Rep. Mike Nearman (R-Independence) was criminally charged last month for letting right-wing protesters enter the state Capitol on Dec. 21 during a special session.
“I have a really bad case of COVID and I’m kind of on the mend a little bit,” Rep. Mike Nearman said on a conservative radio talk show.
As The Oregonian pointed out last month, Nearman‘s first-degree official misconduct charge is for “allegedly knowingly taking action that constituted an unauthorized exercise of his official duties to benefit someone else.” He’s also charged for “allegedly abetting another person to enter and remain in the Capitol.”
“The Oregon State Police spent over four months investigating me. … Do you think these guys have anything better to do?” Nearman told the Lars Larsen Show on Wednesday.
While lawmakers were debating whether to extend the state’s eviction moratorium and other COVID-related funding on Dec. 21, demonstrators had gathered outside to protest the state’s COVID restrictions. Security video shows Nearman opening a door to the state Capitol, allowing protesters to breach the building. They then fought with Oregon State Police and Salem police who tried to push them back. The police were ultimately overrun by the protesters — some of whom were armed with guns — after they sprayed police with a chemical substance. The protesters then made their way into the vestibule, where they were met by police who were ultimately able to contain the situation and remove them.
Despite his COVID diagnosis, Nearman thinks pandemic restrictions should be voluntary.
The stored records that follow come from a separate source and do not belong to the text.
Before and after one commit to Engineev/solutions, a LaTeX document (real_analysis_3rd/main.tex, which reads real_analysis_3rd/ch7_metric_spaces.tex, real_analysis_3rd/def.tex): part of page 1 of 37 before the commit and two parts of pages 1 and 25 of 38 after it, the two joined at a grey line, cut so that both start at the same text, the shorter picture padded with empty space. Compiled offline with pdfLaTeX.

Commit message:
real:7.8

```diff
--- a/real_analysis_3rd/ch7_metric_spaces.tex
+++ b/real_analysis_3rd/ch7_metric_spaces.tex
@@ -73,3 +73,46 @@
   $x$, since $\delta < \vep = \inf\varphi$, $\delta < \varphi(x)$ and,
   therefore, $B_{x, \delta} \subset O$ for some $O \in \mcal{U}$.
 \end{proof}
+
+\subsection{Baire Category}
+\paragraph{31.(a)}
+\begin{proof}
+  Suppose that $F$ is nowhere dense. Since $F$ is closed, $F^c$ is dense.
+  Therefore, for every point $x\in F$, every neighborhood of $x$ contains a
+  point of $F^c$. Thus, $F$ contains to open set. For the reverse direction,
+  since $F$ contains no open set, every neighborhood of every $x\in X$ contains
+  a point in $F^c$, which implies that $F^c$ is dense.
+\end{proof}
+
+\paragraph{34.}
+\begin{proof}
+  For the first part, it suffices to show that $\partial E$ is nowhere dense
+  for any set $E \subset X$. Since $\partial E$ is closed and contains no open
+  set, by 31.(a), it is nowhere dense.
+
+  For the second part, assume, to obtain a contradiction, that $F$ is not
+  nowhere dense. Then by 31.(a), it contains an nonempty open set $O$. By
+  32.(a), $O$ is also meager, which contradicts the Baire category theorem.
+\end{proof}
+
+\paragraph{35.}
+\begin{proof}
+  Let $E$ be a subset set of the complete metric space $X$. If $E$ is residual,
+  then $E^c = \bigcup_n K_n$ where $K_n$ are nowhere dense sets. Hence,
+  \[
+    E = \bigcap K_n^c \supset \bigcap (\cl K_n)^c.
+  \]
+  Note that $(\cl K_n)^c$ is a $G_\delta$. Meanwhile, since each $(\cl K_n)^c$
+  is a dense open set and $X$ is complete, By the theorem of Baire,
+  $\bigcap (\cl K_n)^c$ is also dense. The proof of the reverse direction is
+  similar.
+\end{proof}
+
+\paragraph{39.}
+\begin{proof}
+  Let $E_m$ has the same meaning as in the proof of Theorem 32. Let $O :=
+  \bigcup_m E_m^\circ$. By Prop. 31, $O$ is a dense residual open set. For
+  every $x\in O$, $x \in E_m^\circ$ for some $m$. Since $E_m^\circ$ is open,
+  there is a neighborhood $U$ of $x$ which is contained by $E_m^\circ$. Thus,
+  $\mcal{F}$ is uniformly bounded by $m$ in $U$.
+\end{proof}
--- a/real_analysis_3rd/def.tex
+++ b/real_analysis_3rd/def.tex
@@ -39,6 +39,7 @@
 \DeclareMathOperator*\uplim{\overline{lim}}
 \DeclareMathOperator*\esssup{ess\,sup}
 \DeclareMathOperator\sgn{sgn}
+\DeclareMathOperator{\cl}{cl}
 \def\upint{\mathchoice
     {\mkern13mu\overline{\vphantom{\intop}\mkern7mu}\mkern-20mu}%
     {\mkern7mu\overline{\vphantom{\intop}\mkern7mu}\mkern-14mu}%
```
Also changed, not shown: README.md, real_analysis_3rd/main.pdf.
“Let’s set up some options where people have freedom to do what they want,” Nearman said. “If you want to be masked and you want to be quarantined, go be quarantined. If you want to be out in public and that’s an acceptable risk to you, then you can do that.”